In an exegesis workshop session, the keyword 'repent' was brought up for discussion. As an active steward in his church, Samuel said that he often came across the word but failed to grasp its meaning.
The language facilitator then explained the meaning of the word according to the Scriptures. The only way to repent is to accept Jesus as personal Saviour, he explained. The explanation helped Samuel to understand the meaning of the word. He confessed that he has not repented all these years, and has relied on his own strengths to cope with issues of the day.
Realising his ignorance, Samuel said he wanted to repent and accept Jesus as his Lord and Saviour. Shedding tears, he insisted on doing it in the presence of the participants. To support his decision, the participants gathered around him and joined him in the sinner's prayer. What a joyous moment of celebration!
The Suru heartland is found in the north of the island of Borneo and comprises of about 55,000 people. In the early 1950s, 80% of the Surus who were former animists became Christians on their own initiative. Despite being poor, poorly educated, seriously discriminated against and disadvantaged as believers, the Suru have maintained their faith.
“A group of 40 to 60-year-old women asked me to teach them to read. They had heard that God’s Word was going to be translated into their language and they wanted to be able to read it. Waiting to hear a short snippet read from the pulpit on a Sunday was an unbearable hardship – they were hungry for more. Thus, six to eight of them who had either previously given up learning to read or never had the chance to attend school, began coming together for one afternoon a week for nine whole months. They sweated over their letters and the long Suru words, which even gave them nightmares; they bore with being ridiculed for going to school at their age; they worked doubly hard on their household chores to make time for classes. With much perseverance, they finally succeeded. They bought their own copies of the partial translation as well as a hymn book, and proudly carried them into church one Sunday. Their husbands were astonished; their children who had mocked them now had their interest piqued; their grandchildren were curious too. They bought up the remaining stock of the partial translation and started reading it. This rural congregation became a congregation that read the Word. They became the pillar in their church district, the ones who could be relied on when funding or workers were needed. Reading this Book changed this community’s lives.” – John*, an SIL translator.

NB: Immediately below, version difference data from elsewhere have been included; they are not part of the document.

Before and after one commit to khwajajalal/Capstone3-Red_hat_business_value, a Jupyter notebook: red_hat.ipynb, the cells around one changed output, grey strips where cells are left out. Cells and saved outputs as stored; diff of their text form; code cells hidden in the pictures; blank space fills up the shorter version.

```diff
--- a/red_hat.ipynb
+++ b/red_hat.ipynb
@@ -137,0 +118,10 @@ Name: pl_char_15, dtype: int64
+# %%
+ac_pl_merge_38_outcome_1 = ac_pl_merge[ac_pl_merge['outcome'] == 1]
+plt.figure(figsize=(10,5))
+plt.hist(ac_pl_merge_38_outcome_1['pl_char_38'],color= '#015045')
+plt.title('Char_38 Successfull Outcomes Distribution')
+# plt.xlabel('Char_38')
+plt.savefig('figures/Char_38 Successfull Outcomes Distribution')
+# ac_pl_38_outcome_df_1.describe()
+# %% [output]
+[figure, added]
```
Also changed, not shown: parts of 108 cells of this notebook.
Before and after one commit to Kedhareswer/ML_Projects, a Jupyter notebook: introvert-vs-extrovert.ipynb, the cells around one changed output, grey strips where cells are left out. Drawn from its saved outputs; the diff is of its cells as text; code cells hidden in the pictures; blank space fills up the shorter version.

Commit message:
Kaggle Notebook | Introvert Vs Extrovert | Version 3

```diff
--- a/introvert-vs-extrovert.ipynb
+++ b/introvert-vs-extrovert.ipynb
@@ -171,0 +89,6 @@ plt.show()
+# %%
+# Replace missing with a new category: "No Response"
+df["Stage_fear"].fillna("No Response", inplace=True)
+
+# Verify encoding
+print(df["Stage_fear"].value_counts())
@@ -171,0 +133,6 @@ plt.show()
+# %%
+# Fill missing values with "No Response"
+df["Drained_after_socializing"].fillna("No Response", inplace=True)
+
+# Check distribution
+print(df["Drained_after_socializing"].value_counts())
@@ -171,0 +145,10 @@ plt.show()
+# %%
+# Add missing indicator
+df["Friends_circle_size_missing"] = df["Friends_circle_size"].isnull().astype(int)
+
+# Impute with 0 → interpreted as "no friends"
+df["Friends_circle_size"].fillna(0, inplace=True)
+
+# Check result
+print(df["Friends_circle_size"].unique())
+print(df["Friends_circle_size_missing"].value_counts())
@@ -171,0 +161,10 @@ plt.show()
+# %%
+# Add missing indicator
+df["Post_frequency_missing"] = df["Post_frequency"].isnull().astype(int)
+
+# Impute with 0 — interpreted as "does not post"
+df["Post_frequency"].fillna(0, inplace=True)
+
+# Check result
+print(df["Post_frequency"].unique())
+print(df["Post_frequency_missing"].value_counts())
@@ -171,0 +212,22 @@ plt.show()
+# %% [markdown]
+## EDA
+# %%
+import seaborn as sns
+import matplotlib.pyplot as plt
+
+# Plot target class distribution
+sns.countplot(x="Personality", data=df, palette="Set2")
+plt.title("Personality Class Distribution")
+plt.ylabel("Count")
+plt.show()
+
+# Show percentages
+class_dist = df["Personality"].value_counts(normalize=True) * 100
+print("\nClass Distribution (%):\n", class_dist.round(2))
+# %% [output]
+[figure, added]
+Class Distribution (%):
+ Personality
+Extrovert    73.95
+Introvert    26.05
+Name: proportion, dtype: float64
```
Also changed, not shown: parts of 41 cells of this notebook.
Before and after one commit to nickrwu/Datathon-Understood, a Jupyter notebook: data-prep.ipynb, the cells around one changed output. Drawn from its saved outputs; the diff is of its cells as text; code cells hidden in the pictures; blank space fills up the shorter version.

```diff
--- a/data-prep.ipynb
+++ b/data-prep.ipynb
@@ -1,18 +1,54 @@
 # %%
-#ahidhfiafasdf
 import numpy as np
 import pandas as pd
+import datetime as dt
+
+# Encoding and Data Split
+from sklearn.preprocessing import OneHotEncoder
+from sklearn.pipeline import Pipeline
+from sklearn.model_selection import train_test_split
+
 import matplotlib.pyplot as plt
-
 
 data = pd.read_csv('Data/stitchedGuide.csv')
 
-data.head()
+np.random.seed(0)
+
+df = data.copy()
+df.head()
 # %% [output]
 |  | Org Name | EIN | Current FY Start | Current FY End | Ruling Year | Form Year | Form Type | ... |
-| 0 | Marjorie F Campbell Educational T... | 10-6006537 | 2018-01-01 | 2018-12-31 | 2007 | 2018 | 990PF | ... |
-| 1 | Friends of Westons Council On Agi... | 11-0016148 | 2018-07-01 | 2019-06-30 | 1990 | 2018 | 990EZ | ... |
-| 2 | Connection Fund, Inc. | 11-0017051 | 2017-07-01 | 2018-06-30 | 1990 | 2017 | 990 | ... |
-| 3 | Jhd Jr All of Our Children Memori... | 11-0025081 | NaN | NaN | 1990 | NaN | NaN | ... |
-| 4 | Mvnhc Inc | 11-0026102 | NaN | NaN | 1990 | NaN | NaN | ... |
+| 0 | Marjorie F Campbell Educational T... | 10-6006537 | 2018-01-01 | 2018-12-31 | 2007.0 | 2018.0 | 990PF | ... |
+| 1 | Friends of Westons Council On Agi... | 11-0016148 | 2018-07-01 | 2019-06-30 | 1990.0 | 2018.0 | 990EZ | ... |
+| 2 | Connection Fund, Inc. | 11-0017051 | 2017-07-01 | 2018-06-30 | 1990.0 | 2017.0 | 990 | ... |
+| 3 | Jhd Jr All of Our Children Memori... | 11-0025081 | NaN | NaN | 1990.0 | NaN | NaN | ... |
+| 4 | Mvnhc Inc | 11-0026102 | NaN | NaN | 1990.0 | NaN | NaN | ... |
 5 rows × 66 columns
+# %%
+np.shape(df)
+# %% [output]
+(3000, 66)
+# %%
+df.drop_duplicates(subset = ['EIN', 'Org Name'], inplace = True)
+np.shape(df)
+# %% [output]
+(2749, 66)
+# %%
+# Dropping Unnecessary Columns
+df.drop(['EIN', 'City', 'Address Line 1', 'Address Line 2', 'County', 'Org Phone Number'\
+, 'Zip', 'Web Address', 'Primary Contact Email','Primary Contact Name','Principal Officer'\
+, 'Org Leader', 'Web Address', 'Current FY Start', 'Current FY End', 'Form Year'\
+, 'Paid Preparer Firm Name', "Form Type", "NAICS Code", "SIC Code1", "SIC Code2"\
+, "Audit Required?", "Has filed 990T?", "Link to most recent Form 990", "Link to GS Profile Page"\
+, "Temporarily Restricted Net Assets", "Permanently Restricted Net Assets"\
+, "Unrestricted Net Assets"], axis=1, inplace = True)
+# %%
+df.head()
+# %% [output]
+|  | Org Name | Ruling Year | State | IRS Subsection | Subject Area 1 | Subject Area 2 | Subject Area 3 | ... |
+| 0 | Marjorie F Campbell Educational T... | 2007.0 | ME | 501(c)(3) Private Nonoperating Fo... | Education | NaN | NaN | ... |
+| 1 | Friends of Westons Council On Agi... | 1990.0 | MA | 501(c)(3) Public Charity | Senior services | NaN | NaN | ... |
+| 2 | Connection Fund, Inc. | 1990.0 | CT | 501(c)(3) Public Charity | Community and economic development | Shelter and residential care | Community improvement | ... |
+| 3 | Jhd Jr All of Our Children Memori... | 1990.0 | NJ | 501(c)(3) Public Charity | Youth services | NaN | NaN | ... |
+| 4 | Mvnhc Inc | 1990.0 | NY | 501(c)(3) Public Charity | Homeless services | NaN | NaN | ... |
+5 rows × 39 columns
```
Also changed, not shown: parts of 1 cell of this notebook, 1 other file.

In the Hakka community in West Kalimantan, a translation team started to work on the book of Luke and the Jesus Film. One translator shared his experience.
When my wife became involved in the Hakka translation, it was the hardest time for our family. I lost my job and my emotions began to run out of control. Every day my wife and I would fight. I became angry with my children. I blamed everyone else. But what infuriated me most was my wife’s time spent working on the Hakka translation which brought home no money. One day, I was forced to be involved in the Jesus film recording. My part was to be the voice of Jesus, dubbed into the film. I did it with a heavy heart until we got to the episode where Jesus ate at the house of Zacchaeus. My hard heart began to soften. I held back tears while playing Jesus in that recording. When I got home, I gathered my wife and children and cried before them: ‘I am arrogant. I am selfish, I am temperamental.’ At that moment I asked forgiveness from my wife and children for my attitude. We all cried and immediately God restored our family, bringing peace to my heart and to our home.
Today Mr. Amin is one of the primary translators and motivators of the Hakka translation.
God did not stop there. He wanted to unite His church. On 11 February 2019, the Hakka language launched the Jesus film. More than 50 church leaders from various Hakka denominations gathered to watch Jesus speak their language on film. The facilitator of the Hakka team testified, “Last year we were desperately worried—‘Can we continue this work with only one translator left on our team?’ But God was not desperate. He brought together five Hakka church denomination leaders who had never worked together before but committed to do so for the Hakka translation project. They appointed more translators, supported the team financially, provided a facility for the team to work in, and stood behind us in prayer and encouragement. One of the great things we saw God do was to unify the Hakka church in order to complete His mission.”